Caernarfon (the Welsh spelling is now normally used in preference over the anglicised forms, "Caernarvon" or "Carnarvon") is a royal town in north-west Wales. It has a dwindling population of 9,611 (2001 census).
Caernarfon is the traditional county town of the traditional county of Caernarfonshire and was a county corporate in its own right. The town is best known for its great stone castle, built by Edward I of England and consequently sometimes seen as a symbol of English domination. Edward's architect, James of St. George, modelled the castle on the walls of Constantinople - Edward being devoted to the Crusader cause. On higher ground on the outskirts of the town are the remains of an earlier occupation, Segontium Roman Fort.
The population of Caernarfon is largely Welsh-speaking (92% of the population reported some level of Welsh ability in the 2001 census) and the town is nowadays a rallying-point for the Welsh Nationalist cause. In 1911, David Lloyd George, then Member of Parliament for the borough, conceived the idea of holding the investiture of the new Prince of Wales at Caernarfon Castle, believing that this would help pacify nationalist opinion whilst arousing a more British patriotic feeling. The ceremony took place on July 13, with the royal family paying a rare visit to the principality, and the future King Edward VIII was duly invested.

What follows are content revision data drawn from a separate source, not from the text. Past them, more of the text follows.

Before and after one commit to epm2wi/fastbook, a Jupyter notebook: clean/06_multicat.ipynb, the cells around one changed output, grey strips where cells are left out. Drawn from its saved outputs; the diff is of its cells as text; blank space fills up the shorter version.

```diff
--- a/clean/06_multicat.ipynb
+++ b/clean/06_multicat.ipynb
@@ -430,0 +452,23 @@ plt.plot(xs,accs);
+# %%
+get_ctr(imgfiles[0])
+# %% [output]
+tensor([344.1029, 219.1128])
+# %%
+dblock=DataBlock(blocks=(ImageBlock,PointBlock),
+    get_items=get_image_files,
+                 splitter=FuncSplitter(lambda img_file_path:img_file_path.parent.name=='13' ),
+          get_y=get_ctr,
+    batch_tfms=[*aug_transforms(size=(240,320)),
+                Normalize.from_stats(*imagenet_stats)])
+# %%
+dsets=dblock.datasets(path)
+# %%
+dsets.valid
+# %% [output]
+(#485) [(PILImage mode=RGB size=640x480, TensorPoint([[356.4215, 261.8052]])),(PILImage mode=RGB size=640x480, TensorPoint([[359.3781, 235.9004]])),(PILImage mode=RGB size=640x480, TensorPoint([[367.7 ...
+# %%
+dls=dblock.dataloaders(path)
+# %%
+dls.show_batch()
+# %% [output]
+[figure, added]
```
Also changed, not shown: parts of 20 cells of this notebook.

On July 1, 1969, the investiture ceremony was again repeated at Caernarfon Castle, the recipient on this occasion being Charles, Prince of Wales. Despite nationalist threats and protests, the ceremony went ahead without incident, except that two members of the Free Wales Army were blown up whilst trying to bomb a train the Prince was travelling on.
Caernarfon is also home to the regimental museum of the Royal Welch Fusiliers (archaic English spelling of the word Welsh).
Caernarfon railway station in St. Helen's Road is the northern terminus of the narrow gauge Welsh Highland Railway.
Caernarfon hosted the National Eisteddfod in 1862, 1894, 1906, 1921, 1935, 1959 and 1979. Unofficial National Eisteddfod events were also held there in 1877 and 1880.
Caernarfon residents are known colloquially as "Cofis". The word "Cofi" is also used locally in Caernarfon to describe the local dialect, which is a rather peculiar mixture of Welsh and English, swapping words and grammatical constructs somewhat haphazardly.